What is needed. Go over the listing below line by line, and return each one holding the string "Пинчук".

Data for this exercise.
================
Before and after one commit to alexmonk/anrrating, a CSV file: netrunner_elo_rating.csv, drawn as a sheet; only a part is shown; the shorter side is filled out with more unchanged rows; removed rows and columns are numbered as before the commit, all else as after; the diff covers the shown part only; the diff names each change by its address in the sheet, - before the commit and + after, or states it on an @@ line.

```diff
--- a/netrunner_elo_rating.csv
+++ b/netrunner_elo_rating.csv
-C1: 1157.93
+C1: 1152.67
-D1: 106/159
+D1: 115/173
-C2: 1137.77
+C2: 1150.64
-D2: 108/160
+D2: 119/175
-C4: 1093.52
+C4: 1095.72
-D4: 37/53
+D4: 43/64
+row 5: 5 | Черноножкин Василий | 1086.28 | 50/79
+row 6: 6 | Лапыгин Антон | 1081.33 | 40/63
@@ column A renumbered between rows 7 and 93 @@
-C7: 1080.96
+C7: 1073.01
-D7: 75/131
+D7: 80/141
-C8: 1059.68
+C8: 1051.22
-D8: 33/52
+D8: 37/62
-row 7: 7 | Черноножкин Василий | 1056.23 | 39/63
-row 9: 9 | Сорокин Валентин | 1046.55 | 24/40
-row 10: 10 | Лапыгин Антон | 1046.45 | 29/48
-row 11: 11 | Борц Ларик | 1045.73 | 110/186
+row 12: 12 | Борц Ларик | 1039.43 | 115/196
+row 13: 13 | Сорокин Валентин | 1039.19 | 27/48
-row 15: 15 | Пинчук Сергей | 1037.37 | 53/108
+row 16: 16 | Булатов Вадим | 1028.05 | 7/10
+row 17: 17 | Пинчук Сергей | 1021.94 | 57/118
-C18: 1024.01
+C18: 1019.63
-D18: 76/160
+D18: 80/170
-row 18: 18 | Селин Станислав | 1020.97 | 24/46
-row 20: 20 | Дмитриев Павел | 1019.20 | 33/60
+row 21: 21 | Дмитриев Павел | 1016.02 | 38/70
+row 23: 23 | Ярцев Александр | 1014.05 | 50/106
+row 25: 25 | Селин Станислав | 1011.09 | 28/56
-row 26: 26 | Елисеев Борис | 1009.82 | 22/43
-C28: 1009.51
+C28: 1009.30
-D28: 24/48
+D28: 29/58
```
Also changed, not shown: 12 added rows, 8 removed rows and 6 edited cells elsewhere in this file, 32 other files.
================
Solved problem.
-row 15: 15 | Пинчук Сергей | 1037.37 | 53/108
+row 17: 17 | Пинчук Сергей | 1021.94 | 57/118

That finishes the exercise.